I STARTED BLOGGING MID 2010
BY THE END OF THIS MONTH—JANUARY 2015—I WILL HAVE WRITTEN OVER 1,000
DO THEY SERVE ANY USEFUL PURPOSE? YES, THEY REALLY DO—AND IN WAYS THAT I’M ONLY BEGINNING TO UNDERSTAND.
I started blogging in 2010—primarily to keep in touch with readers and as part of an effort to become familiar with social media.
I pretty much hated blogging at first. It felt like a waste of time and I was just not comfortable with the process. Four and a half years later, I am somewhat staggered to find I have written nearly a 1,000—one as long as 10,000 words. Most have come in at around 700 words—or about two pages. Many have come close to—or exceeded—1,000 words
700,000 words represents a great deal of writing. If you think of a traditional Big Thriller as being 150,000 words long, then you are talking the bones of five such books. In terms of classic literary novels—which are normally shorter at around 100,000 words, then the total equates to seven.
That would be pretty good going even if I hadn’t written anything else—but I have also written two novels, a book-length website (which has still to be put up) done extensive work on my publishing company (including writing and revising a series of plans) and have both written and received (especially received) an ungodly number of e-mails. Apart from all that, I have done extensive research every day—focusing primarily on the economy and military matters. And I have also written seven drafts of a screenplay, wasted a great deal of time researching software (ultimately with success), done extensive work on design (though I am not a designer), and lost perhaps six months over the four and half year period through illness and injury.
I have also edited, and extensively re-written, several manuscripts I had written earlier. This, in itself, was a mighty task—but I have learned to love re-writing.
I rarely cease to function entirely even when I’m ill but my injury really did throw me because not only had I been severely concussed, but I was in pain. Eventually, I took meds (which I hate) but though they dulled the pain they also dulled my mind.
Am I forgetting anything? Yes, I’m forgetting the time I spent helping to nurse Jo when she was dying of cancer—and the year of death (2011 into January 2012) which followed and which left me feeling pretty shattered emotionally (with adverse physical consequences).
Am I satisfied? Well, I would be a damn fool if I wasn’t impressed with that level of output—truly remarkable given my rather difficult circumstances which included a slow computer and internet connection for much of the time, lack of adequate software, and much else besides—but I also have to face the fact that I haven’t done a number of things which I should have done. The worst is that I haven’t got my new website up—which is pretty unforgivable.
As they used to write on my school reports—even when I was winning prizes left right and center—“Room for improvement.”
Very much the story of my life.
Still, I’m not going to repine today. Instead, I want to comment of the effects of blogging daily—apart from the obvious of keeping in touch with readers, family, and friends
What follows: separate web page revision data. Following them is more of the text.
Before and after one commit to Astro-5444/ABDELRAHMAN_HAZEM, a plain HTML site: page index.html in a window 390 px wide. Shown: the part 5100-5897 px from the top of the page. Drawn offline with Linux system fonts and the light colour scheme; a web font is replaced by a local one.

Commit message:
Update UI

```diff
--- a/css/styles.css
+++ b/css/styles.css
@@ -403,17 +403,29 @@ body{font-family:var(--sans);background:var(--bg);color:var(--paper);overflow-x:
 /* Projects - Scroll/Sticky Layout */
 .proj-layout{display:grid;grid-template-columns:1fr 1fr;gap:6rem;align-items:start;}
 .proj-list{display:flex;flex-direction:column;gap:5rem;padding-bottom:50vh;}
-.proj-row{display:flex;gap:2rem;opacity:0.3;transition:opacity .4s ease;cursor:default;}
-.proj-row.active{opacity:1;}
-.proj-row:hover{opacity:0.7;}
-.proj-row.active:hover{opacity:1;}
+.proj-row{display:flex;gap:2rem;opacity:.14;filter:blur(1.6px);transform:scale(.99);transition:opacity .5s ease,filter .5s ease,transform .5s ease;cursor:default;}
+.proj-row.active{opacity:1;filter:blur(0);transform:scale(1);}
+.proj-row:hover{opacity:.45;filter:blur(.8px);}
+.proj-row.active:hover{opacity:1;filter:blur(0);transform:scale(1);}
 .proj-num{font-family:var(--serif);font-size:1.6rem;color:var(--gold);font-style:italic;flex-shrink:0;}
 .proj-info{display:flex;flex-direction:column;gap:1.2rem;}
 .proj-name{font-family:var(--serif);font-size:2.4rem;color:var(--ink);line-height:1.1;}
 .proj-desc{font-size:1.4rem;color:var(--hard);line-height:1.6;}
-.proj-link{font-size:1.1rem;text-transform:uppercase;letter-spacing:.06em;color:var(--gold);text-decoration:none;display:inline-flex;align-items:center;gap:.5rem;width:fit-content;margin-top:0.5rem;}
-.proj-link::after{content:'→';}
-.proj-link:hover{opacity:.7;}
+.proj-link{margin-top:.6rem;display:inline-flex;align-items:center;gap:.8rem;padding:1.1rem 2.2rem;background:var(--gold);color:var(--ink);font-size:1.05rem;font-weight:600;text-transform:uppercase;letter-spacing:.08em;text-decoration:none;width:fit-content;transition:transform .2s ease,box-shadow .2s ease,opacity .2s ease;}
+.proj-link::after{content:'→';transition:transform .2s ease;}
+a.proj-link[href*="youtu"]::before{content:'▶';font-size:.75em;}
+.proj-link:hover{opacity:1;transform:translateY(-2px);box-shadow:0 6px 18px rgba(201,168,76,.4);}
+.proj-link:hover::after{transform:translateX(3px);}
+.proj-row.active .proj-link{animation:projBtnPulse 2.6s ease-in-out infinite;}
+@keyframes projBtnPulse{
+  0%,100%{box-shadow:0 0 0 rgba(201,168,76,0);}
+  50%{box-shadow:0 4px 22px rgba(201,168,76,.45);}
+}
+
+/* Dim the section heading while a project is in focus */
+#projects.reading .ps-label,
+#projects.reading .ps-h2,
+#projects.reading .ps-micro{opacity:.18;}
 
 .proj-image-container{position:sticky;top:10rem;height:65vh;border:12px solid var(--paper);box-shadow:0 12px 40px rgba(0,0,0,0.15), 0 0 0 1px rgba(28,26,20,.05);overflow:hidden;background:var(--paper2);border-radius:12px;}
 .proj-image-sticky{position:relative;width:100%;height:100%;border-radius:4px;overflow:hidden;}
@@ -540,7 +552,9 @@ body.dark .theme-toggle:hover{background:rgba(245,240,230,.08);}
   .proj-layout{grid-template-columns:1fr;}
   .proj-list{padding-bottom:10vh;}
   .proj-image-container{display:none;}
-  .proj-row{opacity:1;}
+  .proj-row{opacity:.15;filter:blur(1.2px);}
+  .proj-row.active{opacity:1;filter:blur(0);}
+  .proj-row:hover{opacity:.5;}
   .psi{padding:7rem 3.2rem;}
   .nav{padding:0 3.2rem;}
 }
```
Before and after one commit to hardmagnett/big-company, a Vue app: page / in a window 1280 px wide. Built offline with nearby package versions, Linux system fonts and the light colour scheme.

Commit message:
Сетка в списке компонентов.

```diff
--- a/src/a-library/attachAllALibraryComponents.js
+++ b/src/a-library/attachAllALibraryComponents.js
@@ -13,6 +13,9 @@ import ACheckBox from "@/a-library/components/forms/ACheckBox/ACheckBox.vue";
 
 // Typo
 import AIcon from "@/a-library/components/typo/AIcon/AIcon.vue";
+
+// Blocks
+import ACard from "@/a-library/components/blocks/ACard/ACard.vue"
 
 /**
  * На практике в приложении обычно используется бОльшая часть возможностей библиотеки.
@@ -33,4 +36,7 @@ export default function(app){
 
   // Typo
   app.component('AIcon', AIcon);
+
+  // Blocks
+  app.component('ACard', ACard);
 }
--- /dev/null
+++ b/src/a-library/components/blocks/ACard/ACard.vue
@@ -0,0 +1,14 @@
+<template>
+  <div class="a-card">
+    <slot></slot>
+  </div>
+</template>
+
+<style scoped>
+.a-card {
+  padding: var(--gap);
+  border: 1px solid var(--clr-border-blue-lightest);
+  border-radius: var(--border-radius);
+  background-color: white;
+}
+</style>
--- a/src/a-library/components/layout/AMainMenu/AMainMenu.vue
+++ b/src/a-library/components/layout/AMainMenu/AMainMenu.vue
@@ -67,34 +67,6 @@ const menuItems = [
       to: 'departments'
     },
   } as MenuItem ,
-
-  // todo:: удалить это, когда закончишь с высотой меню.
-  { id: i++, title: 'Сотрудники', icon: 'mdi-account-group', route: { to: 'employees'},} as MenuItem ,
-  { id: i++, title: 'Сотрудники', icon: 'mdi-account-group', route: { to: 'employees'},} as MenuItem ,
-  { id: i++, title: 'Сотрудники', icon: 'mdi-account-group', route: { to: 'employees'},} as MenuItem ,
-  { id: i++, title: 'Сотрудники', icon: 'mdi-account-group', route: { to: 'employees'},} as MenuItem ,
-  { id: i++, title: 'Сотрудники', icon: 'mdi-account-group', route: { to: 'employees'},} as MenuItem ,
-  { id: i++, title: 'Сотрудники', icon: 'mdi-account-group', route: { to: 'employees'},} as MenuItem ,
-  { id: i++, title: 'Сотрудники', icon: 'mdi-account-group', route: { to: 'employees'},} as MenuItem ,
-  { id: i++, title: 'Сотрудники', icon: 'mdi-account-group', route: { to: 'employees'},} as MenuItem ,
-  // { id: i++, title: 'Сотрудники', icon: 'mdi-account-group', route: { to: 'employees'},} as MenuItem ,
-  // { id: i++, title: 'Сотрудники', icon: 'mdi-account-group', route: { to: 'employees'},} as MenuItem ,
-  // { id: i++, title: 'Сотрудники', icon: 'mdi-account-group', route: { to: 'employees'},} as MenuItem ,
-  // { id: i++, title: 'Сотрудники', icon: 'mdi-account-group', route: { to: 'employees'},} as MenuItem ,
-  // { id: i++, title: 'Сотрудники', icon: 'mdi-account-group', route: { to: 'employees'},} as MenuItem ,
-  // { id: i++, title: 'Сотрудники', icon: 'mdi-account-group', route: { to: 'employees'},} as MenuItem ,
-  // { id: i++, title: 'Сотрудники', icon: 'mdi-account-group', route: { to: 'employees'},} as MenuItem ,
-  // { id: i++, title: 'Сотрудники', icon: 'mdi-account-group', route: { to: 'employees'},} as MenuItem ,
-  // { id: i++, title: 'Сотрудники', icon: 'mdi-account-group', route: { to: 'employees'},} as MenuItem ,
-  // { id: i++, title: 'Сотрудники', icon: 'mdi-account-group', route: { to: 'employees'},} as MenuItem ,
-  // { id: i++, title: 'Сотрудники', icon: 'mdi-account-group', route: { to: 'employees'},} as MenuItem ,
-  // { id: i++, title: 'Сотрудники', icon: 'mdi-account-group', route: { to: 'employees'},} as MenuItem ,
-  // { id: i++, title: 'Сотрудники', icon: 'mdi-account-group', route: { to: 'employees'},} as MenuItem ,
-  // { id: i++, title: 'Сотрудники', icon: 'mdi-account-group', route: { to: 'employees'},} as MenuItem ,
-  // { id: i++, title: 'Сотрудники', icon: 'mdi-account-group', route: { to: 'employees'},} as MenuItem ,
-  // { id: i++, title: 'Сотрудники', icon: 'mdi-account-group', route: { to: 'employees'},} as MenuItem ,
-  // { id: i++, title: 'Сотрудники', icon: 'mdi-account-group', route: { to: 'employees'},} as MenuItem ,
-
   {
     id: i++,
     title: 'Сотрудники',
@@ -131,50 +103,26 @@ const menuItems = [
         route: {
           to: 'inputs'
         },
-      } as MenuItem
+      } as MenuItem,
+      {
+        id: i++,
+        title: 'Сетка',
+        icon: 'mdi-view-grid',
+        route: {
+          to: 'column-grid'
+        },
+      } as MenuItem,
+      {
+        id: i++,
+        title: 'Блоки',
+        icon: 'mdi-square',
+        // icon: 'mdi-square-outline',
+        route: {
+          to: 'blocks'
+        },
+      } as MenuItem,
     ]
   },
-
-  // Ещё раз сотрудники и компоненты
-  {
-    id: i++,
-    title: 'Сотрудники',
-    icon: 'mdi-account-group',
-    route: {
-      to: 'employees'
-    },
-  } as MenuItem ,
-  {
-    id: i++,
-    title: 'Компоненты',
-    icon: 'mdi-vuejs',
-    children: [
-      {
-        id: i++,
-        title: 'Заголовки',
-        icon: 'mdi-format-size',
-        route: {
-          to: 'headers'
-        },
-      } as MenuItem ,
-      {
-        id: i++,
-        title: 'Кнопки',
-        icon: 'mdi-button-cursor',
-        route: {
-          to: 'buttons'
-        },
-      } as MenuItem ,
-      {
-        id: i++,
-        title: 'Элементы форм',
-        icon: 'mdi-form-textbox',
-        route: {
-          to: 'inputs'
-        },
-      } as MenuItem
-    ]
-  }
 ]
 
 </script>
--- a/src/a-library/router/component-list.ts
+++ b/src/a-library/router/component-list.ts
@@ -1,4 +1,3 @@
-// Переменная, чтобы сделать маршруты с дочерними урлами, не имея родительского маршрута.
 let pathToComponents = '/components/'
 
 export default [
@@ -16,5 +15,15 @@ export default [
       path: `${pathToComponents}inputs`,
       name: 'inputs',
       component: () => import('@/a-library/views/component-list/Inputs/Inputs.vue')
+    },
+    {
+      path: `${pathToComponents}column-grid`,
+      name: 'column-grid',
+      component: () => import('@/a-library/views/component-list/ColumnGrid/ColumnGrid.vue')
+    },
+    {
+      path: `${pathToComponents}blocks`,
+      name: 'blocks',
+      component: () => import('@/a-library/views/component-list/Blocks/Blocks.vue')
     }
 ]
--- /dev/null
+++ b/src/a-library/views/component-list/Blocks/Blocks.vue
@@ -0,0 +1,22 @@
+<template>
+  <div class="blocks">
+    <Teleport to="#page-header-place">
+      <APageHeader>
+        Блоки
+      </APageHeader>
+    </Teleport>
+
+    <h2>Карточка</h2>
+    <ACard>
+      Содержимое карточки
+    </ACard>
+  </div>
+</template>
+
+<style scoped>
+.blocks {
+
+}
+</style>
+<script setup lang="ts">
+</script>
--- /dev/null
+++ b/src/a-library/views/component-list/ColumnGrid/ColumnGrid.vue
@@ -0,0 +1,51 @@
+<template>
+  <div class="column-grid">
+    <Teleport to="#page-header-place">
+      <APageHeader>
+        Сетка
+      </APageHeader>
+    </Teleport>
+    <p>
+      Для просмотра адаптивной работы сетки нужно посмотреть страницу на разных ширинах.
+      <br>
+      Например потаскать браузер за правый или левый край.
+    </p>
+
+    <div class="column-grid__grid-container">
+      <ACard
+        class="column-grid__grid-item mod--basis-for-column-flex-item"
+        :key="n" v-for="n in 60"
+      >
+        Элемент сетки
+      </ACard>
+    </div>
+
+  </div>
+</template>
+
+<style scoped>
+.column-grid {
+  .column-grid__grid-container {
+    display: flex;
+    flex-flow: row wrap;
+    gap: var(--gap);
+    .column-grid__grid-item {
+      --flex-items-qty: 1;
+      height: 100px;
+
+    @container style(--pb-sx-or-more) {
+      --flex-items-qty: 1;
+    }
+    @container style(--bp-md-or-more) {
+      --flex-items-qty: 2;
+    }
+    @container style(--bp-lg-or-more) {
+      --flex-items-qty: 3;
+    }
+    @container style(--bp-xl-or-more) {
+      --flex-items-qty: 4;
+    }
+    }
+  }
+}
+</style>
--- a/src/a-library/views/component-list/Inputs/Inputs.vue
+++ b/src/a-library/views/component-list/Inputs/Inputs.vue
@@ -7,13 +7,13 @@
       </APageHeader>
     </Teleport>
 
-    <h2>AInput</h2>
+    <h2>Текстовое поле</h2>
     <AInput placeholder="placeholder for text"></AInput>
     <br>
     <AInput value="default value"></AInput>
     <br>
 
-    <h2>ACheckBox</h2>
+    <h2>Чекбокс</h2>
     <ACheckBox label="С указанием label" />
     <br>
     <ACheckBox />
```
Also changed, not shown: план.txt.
- It helps me get into the writing zone on demand.
- It has made writing as normal as breathing.
- It enables me to write other things—books in particular—with with more facility and authority
- It has improved my memory.
- It stimulates thought because—quite deliberately—I don’t plan my blogs. The whole idea is to so discipline my mind so that I dredge up a concept, analyze, develop, and write—in one continuous flows. am I entirely successful? No—I do pause to think—but rarely for long.
- It has increased my intellectual curiosity (which was considerable to begin with).
- It is extraordinarily therapeutic.
- It energizes me.
Frankly, I’m pretty amazed at all this. Yes, there is a downside in that it takes time—and arguably distracts from other priorities—but I’m learning to integrate it into my work routine in such a way that it actually enhances productivity.
Do I now know how to blog? Yes, up to a point—but I don’t see blogging as a formula I have discovered. Instead, it is a window into my mind (which I am still trying very hard to develop).
As far as I am concerned, the hardest part of blogging is writing a short blog. I haven’t mastered that yet.
I intend to—though once I start writing, I find it very hard to stop.
Would I have persevered with blogging if my friend, Tim Roderick, hadn’t cajoled me in his inimitable way?
Possibly not. As I have said elsewhere, no one achieves anything entirely alone.
Happy New Year.
VOR words 805.